Content starts

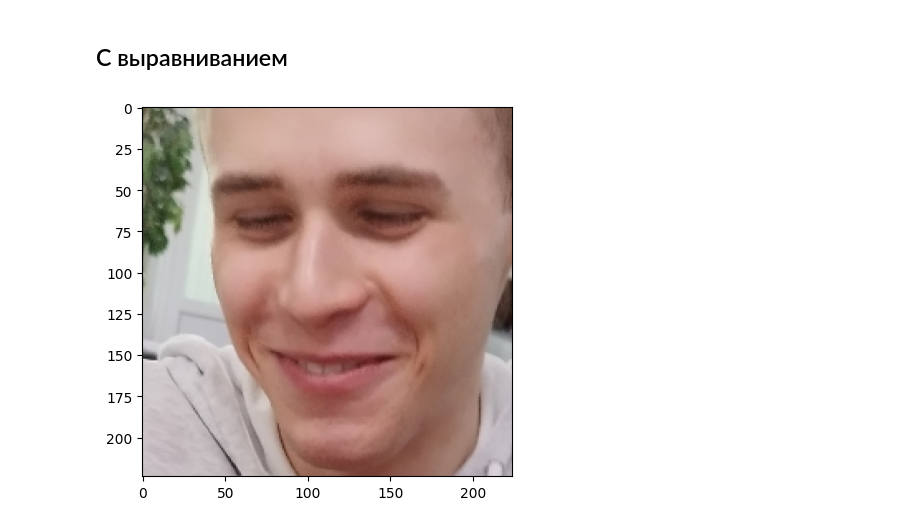
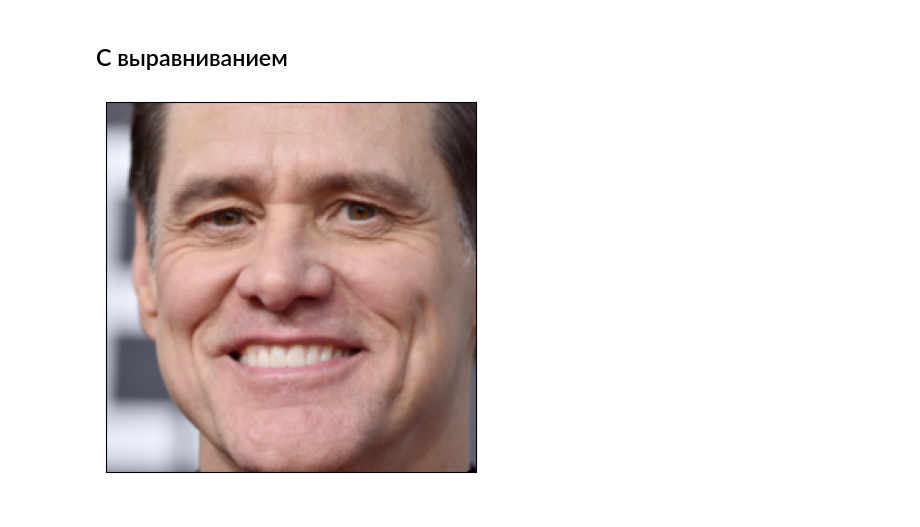
Before and after one commit to kemper0110/face-recog, a Jupyter notebook: project/2_Alignment/alignment.ipynb, the cells around one changed output. Cells and saved outputs as stored; diff of their text form; code cells hidden in the pictures.

```diff
--- a/project/2_Alignment/alignment.ipynb
+++ b/project/2_Alignment/alignment.ipynb
@@ -15,5 +11,9 @@ C:\Users\danil\Desktop\neuro\venv\lib\site-packages\numpy\.libs\libopenblas64__v
 # %%
-img = utils.load_image("belikov.jpg")
+img = utils.load_image("carrey.jpg")
+# img = utils.load_image("belikov.jpg")
 plt.imshow(img)
+plt.xticks([])
+plt.yticks([])
+plt.grid(None)
 plt.show()
 # %% [output]
@@ -32,14 +33,18 @@ plt.show()
 # %% [markdown]
 ## С выравниванием
 # %%
+faces = detection.detect_faces(img)
 sp = dlib.shape_predictor('../utils/shape_predictor_5_face_landmarks.dat')
 
 with_landmarks = dlib.full_object_detections()
 for detection in faces:
     with_landmarks.append(sp(img, detection))
 
 image = dlib.get_face_chip(img, with_landmarks[0], size=224)
 plt.imshow(image)
+plt.xticks([])
+plt.yticks([])
+plt.grid(None)
 plt.show()
 # %% [output]
-[figure, old version]
+[figure, new version]
```
Also changed, not shown: parts of 4 cells of this notebook, 9 other files.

Content ends

Without the pictures, restate all of the entries word for word.

Before and after one commit to kemper0110/face-recog, a Jupyter notebook: project/2_Alignment/alignment.ipynb, the cells around one changed output. Cells and saved outputs as stored; diff of their text form; code cells hidden in the pictures.

```diff
--- a/project/2_Alignment/alignment.ipynb
+++ b/project/2_Alignment/alignment.ipynb
@@ -15,5 +11,9 @@ C:\Users\danil\Desktop\neuro\venv\lib\site-packages\numpy\.libs\libopenblas64__v
 # %%
-img = utils.load_image("belikov.jpg")
+img = utils.load_image("carrey.jpg")
+# img = utils.load_image("belikov.jpg")
 plt.imshow(img)
+plt.xticks([])
+plt.yticks([])
+plt.grid(None)
 plt.show()
 # %% [output]
@@ -32,14 +33,18 @@ plt.show()
 # %% [markdown]
 ## С выравниванием
 # %%
+faces = detection.detect_faces(img)
 sp = dlib.shape_predictor('../utils/shape_predictor_5_face_landmarks.dat')
 
 with_landmarks = dlib.full_object_detections()
 for detection in faces:
     with_landmarks.append(sp(img, detection))
 
 image = dlib.get_face_chip(img, with_landmarks[0], size=224)
 plt.imshow(image)
+plt.xticks([])
+plt.yticks([])
+plt.grid(None)
 plt.show()
 # %% [output]
-[figure, old version]
+[figure, new version]
```
Also changed, not shown: parts of 4 cells of this notebook, 9 other files.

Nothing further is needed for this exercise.